Dawn went down to the kitchen that night when she heard their voices, knowing Angel must’ve come in from his turn at patrol. She knew they traded off so she never had to be alone after dark. But that still didn’t mean she could sleep. Not when her nights were still mostly filled with the crying that she saved up during the day, when she was surrounded by the prying eyes of Kirsty and her minions. They’d all been nice for a day or two when she got back to school, but now she felt like an even bigger freak. Other than a few friends, people mostly avoided her — as if Dead Mom was a disease you could catch.
Dawn wiped at her face as she padded down the stairs. She took a few steps through the dining room and stopped short when she saw Angel was shirtless. He had white gauze taped to his ribs and it was clear that Buffy had been patching him up. The two of them were grinning at each other like idiots, like there was something adorable about getting slashed in the ribs on patrol, and Dawn rolled her eyes.
But then she watched as their smiles faded, and Buffy leaned into Angel like she was pulled by gravity, and they were kissing. Really kissing. Heat burned Dawn’s cheeks and she looked away quickly, letting out a little "oh" of surprise.
"Dawn!" Buffy said, and her voice sounded just like the time Dawn had caught Buffy raiding her Halloween candy stash when she was 7.
Dawn raised her eyebrows and crossed her arms over her chest, waiting. This had better be good.
“Angel was just…” — Buffy’s serious expression melted — “helping me with my history,” she finished. Her eyes were suddenly watery, but she laughed loudly when the words were out of her mouth, the first real laugh Dawn had heard from her since…
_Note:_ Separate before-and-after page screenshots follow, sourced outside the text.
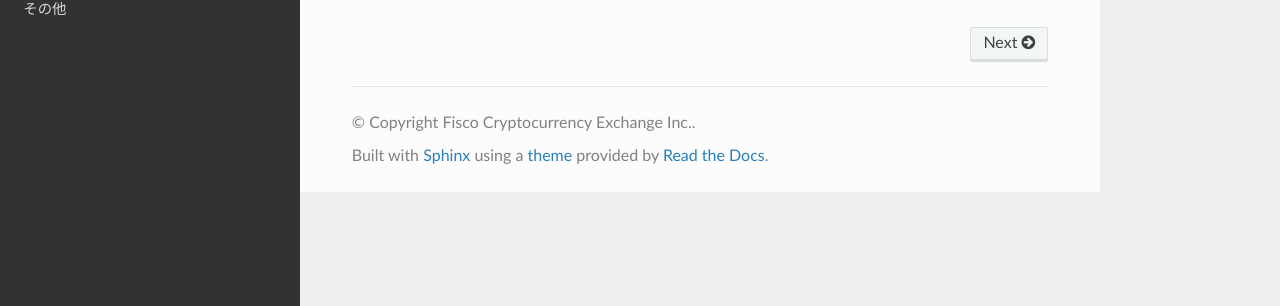
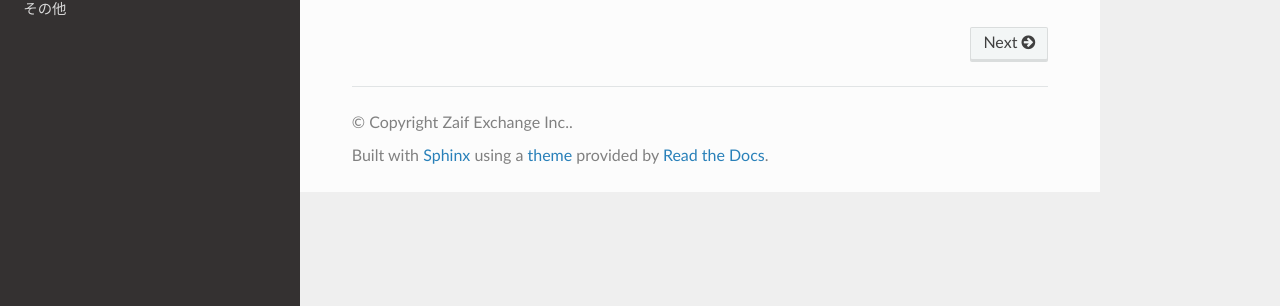
Before and after one commit to takai-yuki/api-document-z, a Sphinx documentation site: the page built from docs/index.md, in a window 1280 px wide. Shown: the part 373-679 px from the top of the page. Built offline with Sphinx 7.4.7 and the Read the Docs theme 2.0.0, drawn with Linux system fonts in a browser that asks for light colours.

Commit message:
copyright修正

```diff
--- a/docs/conf.py
+++ b/docs/conf.py
@@ -53,8 +53,8 @@ master_doc = 'index'
 
 # General information about the project.
 project = 'Zaif api document'
-copyright = 'Fisco Cryptocurrency Exchange Inc.'
-author = 'fcce'
+copyright = 'Zaif Exchange Inc.'
+author = 'Zaif'
 
 # The version info for the project you're documenting, acts as replacement for
 # |version| and |release|, also used in various other places throughout the
```
Also changed, not shown: 3 other files.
Angel chuckled too, and somehow his shirt was already back on without Dawn noticing any movement. “First year community college, right?” he asked. That just made Buffy laugh harder.
Dawn shook her head at them and their private joke and headed back upstairs. She pulled the covers up to her chin and waited. Sometime soon, the other shoe was going to drop. It always did. But listening to them laugh wasn’t the worst way to fall asleep.
It couldn’t last forever. But it was better for now.
And maybe that was the whole point.